§ **TASK**:
Print the lines below exactly, beginning with the one that contains "First line of" and stopping after the last line.
□ □ □ □ □
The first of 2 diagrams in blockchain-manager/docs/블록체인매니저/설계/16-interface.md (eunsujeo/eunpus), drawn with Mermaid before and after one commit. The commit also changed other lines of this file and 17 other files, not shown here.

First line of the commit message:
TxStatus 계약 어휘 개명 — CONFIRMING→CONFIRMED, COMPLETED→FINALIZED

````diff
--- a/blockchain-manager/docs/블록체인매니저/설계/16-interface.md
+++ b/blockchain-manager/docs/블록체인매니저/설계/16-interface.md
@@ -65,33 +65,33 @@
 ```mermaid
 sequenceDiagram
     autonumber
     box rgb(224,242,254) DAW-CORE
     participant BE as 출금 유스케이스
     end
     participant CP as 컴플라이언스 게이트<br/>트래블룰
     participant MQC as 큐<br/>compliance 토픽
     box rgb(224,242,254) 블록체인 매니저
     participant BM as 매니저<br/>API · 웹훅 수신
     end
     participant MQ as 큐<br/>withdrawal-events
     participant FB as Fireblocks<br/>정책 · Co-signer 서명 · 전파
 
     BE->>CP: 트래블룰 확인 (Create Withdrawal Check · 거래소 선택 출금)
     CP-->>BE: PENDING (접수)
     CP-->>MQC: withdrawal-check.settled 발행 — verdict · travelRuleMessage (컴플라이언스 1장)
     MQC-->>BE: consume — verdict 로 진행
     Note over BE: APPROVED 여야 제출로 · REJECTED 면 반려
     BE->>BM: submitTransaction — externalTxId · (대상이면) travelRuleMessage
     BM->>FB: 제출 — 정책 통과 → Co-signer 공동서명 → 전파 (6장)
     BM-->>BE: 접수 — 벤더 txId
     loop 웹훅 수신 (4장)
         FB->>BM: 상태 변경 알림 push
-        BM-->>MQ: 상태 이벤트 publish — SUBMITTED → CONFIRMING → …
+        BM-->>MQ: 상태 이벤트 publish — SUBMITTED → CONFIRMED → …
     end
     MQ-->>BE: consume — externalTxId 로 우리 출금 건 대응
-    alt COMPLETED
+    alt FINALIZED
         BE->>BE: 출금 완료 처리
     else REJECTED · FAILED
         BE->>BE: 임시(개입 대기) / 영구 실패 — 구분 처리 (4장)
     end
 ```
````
□ □ □ □ □
§ **ANSWER TO THE PROBLEM**:
First line of the commit message:
TxStatus 계약 어휘 개명 — CONFIRMING→CONFIRMED, COMPLETED→FINALIZED

````diff
--- a/blockchain-manager/docs/블록체인매니저/설계/16-interface.md
+++ b/blockchain-manager/docs/블록체인매니저/설계/16-interface.md
@@ -65,33 +65,33 @@
 ```mermaid
 sequenceDiagram
     autonumber
     box rgb(224,242,254) DAW-CORE
     participant BE as 출금 유스케이스
     end
     participant CP as 컴플라이언스 게이트<br/>트래블룰
     participant MQC as 큐<br/>compliance 토픽
     box rgb(224,242,254) 블록체인 매니저
     participant BM as 매니저<br/>API · 웹훅 수신
     end
     participant MQ as 큐<br/>withdrawal-events
     participant FB as Fireblocks<br/>정책 · Co-signer 서명 · 전파
 
     BE->>CP: 트래블룰 확인 (Create Withdrawal Check · 거래소 선택 출금)
     CP-->>BE: PENDING (접수)
     CP-->>MQC: withdrawal-check.settled 발행 — verdict · travelRuleMessage (컴플라이언스 1장)
     MQC-->>BE: consume — verdict 로 진행
     Note over BE: APPROVED 여야 제출로 · REJECTED 면 반려
     BE->>BM: submitTransaction — externalTxId · (대상이면) travelRuleMessage
     BM->>FB: 제출 — 정책 통과 → Co-signer 공동서명 → 전파 (6장)
     BM-->>BE: 접수 — 벤더 txId
     loop 웹훅 수신 (4장)
         FB->>BM: 상태 변경 알림 push
-        BM-->>MQ: 상태 이벤트 publish — SUBMITTED → CONFIRMING → …
+        BM-->>MQ: 상태 이벤트 publish — SUBMITTED → CONFIRMED → …
     end
     MQ-->>BE: consume — externalTxId 로 우리 출금 건 대응
-    alt COMPLETED
+    alt FINALIZED
         BE->>BE: 출금 완료 처리
     else REJECTED · FAILED
         BE->>BE: 임시(개입 대기) / 영구 실패 — 구분 처리 (4장)
     end
 ```
````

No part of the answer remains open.